The surge in net income is chiefly due to sharp increases in unrealized net foreign exchange gains from 3.7 billion Syrian pounds in the first half of 2012 to 31.4 billion in same period in 2013, according to data compiled by Byblos Bank.
Excluding gains from foreign exchange, the seven banks would switch into a loss of 18.3 billion Syrian pounds, the bank said in its weekly newsletter.
“There is no actual improvement and the only reason that there is such an increase in profits is the fluctuation of foreign exchange rates and the fact that these banks report their profits in Syrian pounds,” Nassib Ghobril, chief economist at Byblos Bank told The Daily Star.
Joe Sarrouh, adviser to the chairman of Fransabank, echoed Ghobril, adding that the surge was due to the fact that foreign banks in Syria were required to have 40 percent of their capital in foreign currencies.
Sarrouh dismissed the possibility of any banks selling foreign reserves to realize profits amid the current situation in Syria.

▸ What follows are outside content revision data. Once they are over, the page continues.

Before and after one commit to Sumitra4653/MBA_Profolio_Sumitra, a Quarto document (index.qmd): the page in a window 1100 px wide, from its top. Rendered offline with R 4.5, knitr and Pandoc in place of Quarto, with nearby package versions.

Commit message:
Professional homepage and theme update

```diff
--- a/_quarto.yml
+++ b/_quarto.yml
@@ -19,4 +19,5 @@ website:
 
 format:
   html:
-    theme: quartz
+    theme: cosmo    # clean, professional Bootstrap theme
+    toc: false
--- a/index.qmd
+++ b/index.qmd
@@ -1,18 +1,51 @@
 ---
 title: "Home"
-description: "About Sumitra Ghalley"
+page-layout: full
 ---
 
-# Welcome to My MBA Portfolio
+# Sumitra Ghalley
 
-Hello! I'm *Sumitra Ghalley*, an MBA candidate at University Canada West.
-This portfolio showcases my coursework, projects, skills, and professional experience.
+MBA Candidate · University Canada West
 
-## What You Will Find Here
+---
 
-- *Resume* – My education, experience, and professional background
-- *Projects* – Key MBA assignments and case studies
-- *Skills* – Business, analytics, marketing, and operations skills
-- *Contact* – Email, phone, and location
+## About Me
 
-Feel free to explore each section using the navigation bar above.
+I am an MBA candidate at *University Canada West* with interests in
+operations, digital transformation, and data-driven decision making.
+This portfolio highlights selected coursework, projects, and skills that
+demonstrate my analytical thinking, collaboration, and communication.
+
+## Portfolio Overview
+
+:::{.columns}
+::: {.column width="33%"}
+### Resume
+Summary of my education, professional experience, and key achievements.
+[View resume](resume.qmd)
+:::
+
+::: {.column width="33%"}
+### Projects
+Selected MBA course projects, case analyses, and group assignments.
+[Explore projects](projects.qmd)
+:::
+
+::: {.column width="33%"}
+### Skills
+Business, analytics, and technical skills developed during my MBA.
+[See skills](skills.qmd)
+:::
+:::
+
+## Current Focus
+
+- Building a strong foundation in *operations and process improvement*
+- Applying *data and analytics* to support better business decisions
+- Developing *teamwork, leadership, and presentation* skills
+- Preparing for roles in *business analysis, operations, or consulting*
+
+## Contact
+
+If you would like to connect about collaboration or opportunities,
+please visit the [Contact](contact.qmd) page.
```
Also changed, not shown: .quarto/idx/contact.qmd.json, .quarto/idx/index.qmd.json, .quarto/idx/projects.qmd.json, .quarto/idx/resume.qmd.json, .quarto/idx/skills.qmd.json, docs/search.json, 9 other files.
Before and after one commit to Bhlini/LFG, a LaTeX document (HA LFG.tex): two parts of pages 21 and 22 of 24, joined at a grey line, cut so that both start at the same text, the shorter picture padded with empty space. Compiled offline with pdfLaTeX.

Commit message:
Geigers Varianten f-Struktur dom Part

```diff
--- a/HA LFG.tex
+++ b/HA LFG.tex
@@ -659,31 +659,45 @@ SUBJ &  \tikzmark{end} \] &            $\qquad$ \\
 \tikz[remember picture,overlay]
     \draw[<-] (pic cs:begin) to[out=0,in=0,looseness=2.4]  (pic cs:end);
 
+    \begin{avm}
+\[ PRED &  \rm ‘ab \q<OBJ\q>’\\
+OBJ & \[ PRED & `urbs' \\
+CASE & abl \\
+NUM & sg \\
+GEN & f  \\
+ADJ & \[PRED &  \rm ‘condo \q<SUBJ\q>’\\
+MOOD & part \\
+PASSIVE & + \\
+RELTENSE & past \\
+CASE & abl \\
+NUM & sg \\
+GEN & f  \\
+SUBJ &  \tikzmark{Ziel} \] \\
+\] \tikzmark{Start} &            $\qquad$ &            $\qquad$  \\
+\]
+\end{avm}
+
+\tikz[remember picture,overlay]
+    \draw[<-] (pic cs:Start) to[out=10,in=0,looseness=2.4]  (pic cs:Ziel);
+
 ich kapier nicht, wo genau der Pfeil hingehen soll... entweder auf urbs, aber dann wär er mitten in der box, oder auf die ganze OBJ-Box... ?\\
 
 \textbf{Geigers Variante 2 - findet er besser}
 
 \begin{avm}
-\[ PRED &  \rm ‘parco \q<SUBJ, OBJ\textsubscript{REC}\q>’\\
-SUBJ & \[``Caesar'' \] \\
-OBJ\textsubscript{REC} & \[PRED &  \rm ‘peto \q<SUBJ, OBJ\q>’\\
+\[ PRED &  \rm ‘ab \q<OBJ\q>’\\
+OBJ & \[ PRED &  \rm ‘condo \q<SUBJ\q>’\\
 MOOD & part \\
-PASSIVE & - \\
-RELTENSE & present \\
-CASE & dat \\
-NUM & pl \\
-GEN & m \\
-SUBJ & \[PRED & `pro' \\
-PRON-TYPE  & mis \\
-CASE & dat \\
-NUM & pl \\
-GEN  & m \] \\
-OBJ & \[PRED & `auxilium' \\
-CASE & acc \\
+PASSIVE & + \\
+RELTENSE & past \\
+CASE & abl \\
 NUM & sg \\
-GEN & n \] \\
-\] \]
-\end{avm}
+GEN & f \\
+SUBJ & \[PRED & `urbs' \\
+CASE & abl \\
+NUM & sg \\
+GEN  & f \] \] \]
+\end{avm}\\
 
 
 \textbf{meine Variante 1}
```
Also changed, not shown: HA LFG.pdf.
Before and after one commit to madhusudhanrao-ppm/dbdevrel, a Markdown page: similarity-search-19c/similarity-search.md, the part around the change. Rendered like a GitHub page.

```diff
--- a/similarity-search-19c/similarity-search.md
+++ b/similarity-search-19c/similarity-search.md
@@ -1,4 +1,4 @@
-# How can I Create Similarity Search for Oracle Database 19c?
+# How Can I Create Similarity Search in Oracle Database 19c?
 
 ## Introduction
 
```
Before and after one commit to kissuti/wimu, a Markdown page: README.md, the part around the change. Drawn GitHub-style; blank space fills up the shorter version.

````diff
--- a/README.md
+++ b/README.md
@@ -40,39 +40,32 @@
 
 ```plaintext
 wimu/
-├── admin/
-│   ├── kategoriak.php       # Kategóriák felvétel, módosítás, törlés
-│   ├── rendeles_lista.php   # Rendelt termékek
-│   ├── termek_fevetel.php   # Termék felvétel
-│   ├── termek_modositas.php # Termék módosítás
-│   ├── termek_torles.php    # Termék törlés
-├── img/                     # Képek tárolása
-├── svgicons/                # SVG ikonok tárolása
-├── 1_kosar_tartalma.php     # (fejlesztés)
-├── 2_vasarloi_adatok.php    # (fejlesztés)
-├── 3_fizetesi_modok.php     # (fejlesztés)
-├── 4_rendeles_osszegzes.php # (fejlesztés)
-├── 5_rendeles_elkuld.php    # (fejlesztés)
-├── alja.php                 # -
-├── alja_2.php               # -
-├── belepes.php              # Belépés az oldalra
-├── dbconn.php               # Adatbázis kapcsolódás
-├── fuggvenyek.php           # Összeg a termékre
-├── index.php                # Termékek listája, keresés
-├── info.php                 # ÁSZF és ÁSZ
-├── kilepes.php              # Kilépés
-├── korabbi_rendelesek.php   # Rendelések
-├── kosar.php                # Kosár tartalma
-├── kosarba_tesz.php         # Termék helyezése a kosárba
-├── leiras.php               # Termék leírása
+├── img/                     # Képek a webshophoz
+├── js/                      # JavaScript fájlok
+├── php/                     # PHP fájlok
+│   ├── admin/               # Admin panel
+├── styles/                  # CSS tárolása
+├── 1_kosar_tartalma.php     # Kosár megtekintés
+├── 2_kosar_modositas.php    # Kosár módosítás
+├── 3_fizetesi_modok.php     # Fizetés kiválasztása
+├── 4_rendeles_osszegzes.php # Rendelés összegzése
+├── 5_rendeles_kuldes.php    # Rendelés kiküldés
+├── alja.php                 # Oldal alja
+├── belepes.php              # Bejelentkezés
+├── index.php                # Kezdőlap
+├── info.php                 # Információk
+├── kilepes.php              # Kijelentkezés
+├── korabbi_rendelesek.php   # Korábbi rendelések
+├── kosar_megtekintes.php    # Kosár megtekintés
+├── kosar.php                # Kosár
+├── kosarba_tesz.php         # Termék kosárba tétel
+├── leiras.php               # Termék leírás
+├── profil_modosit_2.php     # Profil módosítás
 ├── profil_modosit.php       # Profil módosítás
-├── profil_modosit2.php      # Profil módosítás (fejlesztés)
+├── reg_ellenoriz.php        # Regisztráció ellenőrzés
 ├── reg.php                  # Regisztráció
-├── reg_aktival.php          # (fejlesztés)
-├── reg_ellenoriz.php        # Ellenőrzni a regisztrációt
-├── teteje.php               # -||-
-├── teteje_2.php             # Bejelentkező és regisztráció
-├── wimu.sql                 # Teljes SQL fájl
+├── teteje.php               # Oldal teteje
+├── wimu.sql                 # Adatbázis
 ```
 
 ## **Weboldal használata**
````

The Fransabank official also said that the currency valuation profits were not being included in consolidated results of banks.
The aggregate net interest income of the seven banks was down 31.2 percent to 2.3 billion Syrian pounds, in the first half of 2013. Net fees and commission income increased 36.8 percent to 1.4 billion pounds.
The seven banks’ assets increased 56 percent to reach 483.8 billion pounds at the end of June 2013.
Total customer deposits reached 330 billon Syrian pounds at the end of June 2013, increasing by 45.6 percent from the end of 2012.
The ratio of the banks’ loans-to-customer deposits stood at 29.2 percent at end-June 2013 compared to 47.9 percent at the end of 2012.
Last quarter, profits of Lebanese banks operating in Syria fell by 98.2 percent to $640,000 from $49.8 million in the same period of 2012.
However, despite the increasingly challenging operating conditions in Syria, both Ghobril and Sarrouh said Lebanese were unlikely to withdraw from the Syrian market.
Declining consumer confidence and lower growth prospects at home will weigh negatively on the profitability of Lebanese banks in the second half of 2013.
The banks have reported modest growth in lending to the private sector and a contraction in the net loans portfolio of some major banks.
The head of the Association of Banks in Lebanon, Francois Bassil, warned in a recent interview with The Daily Star that the sector’s profits could drop by up to 20 percent over the next year if the political stalemate in the country persists.